Acquisition and Selloff[edit]

In 1982, the R. J. Reynolds Tobacco Company acquired Heublein Inc. for $1.4 billion. In the corporate reorganizations that followed the merger of R.J. Reynolds and Nabisco, the resulting corporation, RJR Nabisco, began selling off many of Heublein's assets. RJR Nabisco sold Kentucky Fried Chicken to Pepsico in 1986 and sold the Heublein division and its alcoholic beverage brands to Grand Metropolitan in 1987.[6] In 1995, RJ Reynolds sold the Ortega Mexican foods product line.

Notes[edit]

  1. ^ The Connecticut Governor's Foot Guard is a unit in the Connecticut state militia, originally charged with guarding and escorting the Governor of Connecticut.
  2. ^ Some sources have 1895 for the year of acquiring A1 Sauce rights, but 1895 doesn't fit well in the originating Brand & Co. Ltd.'s historical timeline in Britain,[2] and is not supported by advertising collectibles on eBay until 1907. The source of the more likely A1 Sauce license date of 1906[1] describes it not as a license or rights, but that Heublein bought the whole company from England, something easily shown to be untrue by the English company and product's continued exitence until 1959.[2] Heublein kept the product name of Brand's A.1. Sauce into the middle of the 1930s, when the original brand name of Brand's was removed, along with the second of the two now larger dots in A•1•, as it became known as just A•1 Sauce. In the middle of the 1960s, the word "Steak" was inserted, just as the remaining dot was removed. By 1966, it had the almost iconic "A1 Steak Sauce" name that would take it into the 21st century. The 1906 introduction into America, along with minor name changes in the middle of the 1930s and 1960s decades are all well supported by a correlation between dates and the brand name in the advertising itself (not in the seller's loose description) of pertinent advertising collectibles, usually available on the eBay online auction web site.
  3. ^ Some older descriptions of the company claimed Heublein had offices in London, UK and Frankfurt, Germany as soon as they incorporated, but there seems to be no reliable source indication or advertising evidence of this. The First World War had already been raging in Europe for eighteen months by the time of incorporation, and with its immediate aftermath establishing a new business market in Europe was impossible for the rest of the 1910s decade, as Europe's needs went beyond American condiment offices. In the 1920s, Heublein could only sell A1 Sauce, and for that they only held the US rights. It seems unlikely that they could get or would need a London and Frankfurt office until the repeal of Prohibition in 1933 at the earliest.

References[edit]

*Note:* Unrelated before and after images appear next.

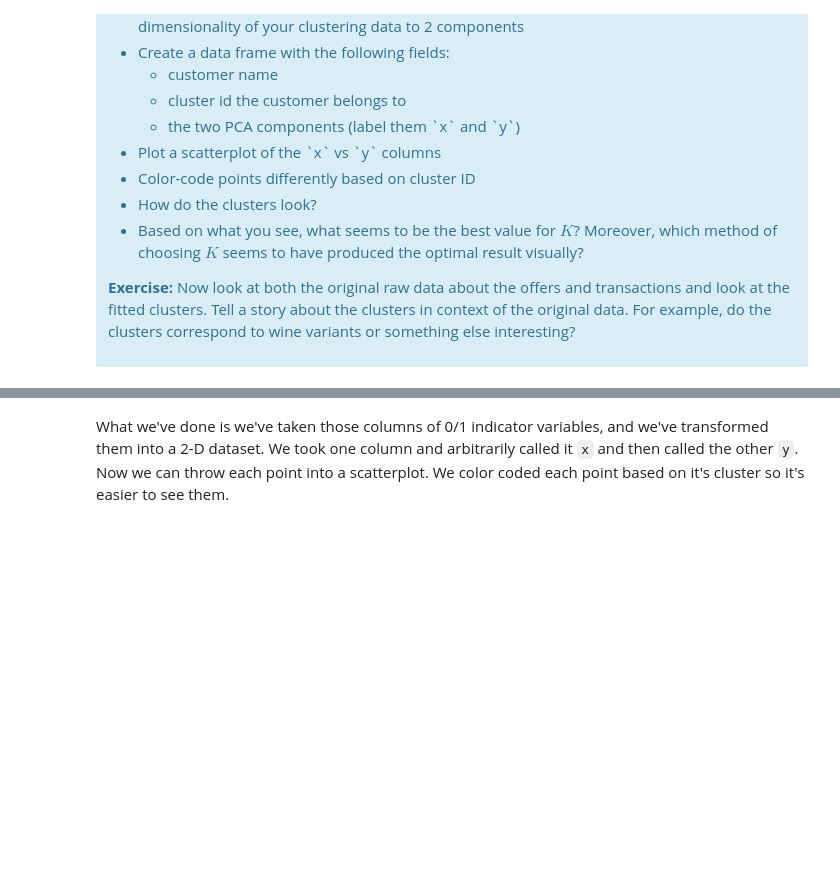
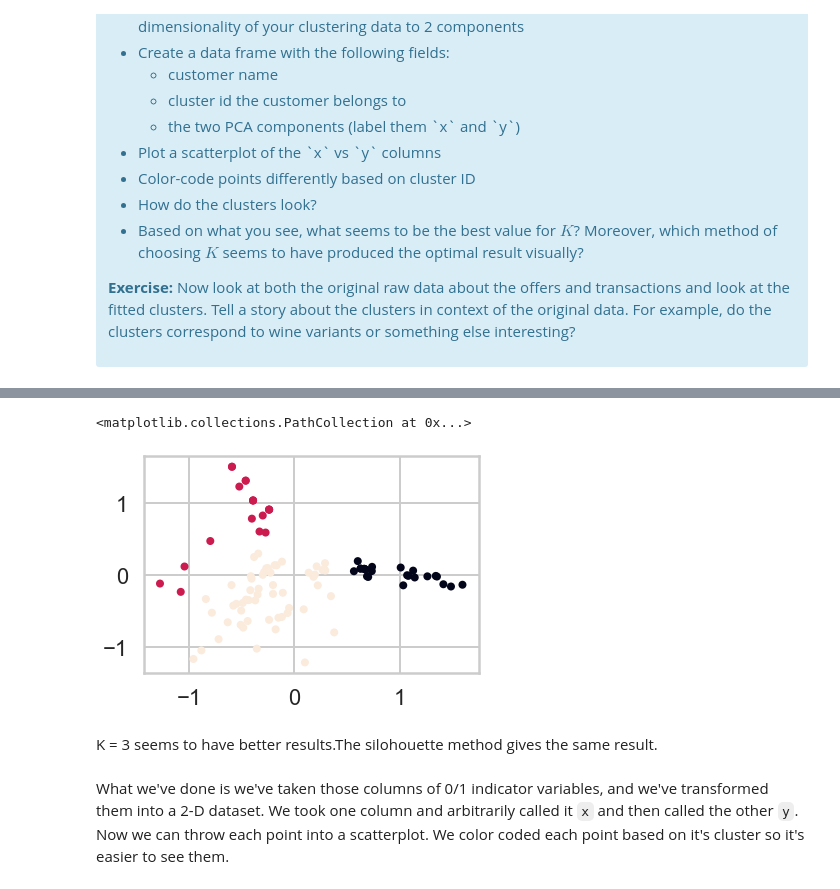
Before and after one commit to Anandpatil412/DSC, a Jupyter notebook: Customer_segment_clustering/Mini_Project_Clustering.ipynb, the cells around one changed output, grey strips where cells are left out. Saved outputs shown, nothing was run; the diff lists cells and outputs as text; code cells hidden in the pictures; blank space fills up the shorter version.

```diff
--- a/Customer_segment_clustering/Mini_Project_Clustering.ipynb
+++ b/Customer_segment_clustering/Mini_Project_Clustering.ipynb
@@ -222,0 +352,20 @@ This is only one use of PCA for dimension reduction. We can also use PCA when we
+# %%
+#your turn
+
+dfMerged = pd.merge(df_offers, df_transactions)
+
+dfNew = dfMerged.pivot_table(index=['customer_name'], columns=['offer_id'], values='n')
+
+dfNew = dfNew.fillna(0).reset_index()
+
+x_cols = dfNew[dfNew.columns[1:]].values
+
+cluster = KMeans(n_clusters=3)
+
+dfNew['cluster'] = cluster.fit_predict(dfNew[dfNew.columns[2:]])
+
+dfNew['x'] = pca.fit_transform(x_cols)[:,0]
+dfNew['y'] = pca.fit_transform(x_cols)[:,1]
+
+customer_clusters = dfNew[['customer_name', 'cluster', 'x', 'y']]
+customer_clusters.head()
@@ -223,3 +379,10 @@ This is only one use of PCA for dimension reduction. We can also use PCA when we
+# %%
+plt.scatter(customer_clusters['x'],customer_clusters['y'],c=customer_clusters['cluster'],marker='.')
+# %% [output]
+<matplotlib.collections.PathCollection at 0x...>
+[figure, added]
+# %% [markdown]
+K = 3 seems to have better results.The silohouette method gives the same result.
 # %% [markdown]
 What we've done is we've taken those columns of 0/1 indicator variables, and we've transformed them into a 2-D dataset. We took one column and arbitrarily called it `x` and then called the other `y`. Now we can throw each point into a scatterplot. We color coded each point based on it's cluster so it's easier to see them.
 # %% [markdown]
```
Also changed, not shown: parts of 16 cells of this notebook.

  1. ^ a b c "Heublein, Inc.". International Directory of Company Histories.1988. Encyclopedia.com. Retrieved 7 November 2013. 
  2. ^ a b c "Brand & Co - Historical Timeline)". Grace's Guide to British Industrial History. Grace's Guide Online Library, Oxford, UK. Retrieved 8 November 2013. 
  3. ^ Blue, Anthony (2004). The Complete Book of Spirits: A Guide to Their History, Production, and Enjoyment. HarperCollins. p. 336. ISBN 978-0-06-054218-4. 
  4. ^ "Modern Living: Cows with a Kick". Time. 1976-04-19. 
  5. ^ Steven Kolpan (1999). A Sense Of Place. Psychology Press. p. 97. 
  6. ^ Hicks, Jonathan (1987-01-17). "Grand met to buy nabisco's heublein". New York Times. Retrieved 2009-06-19.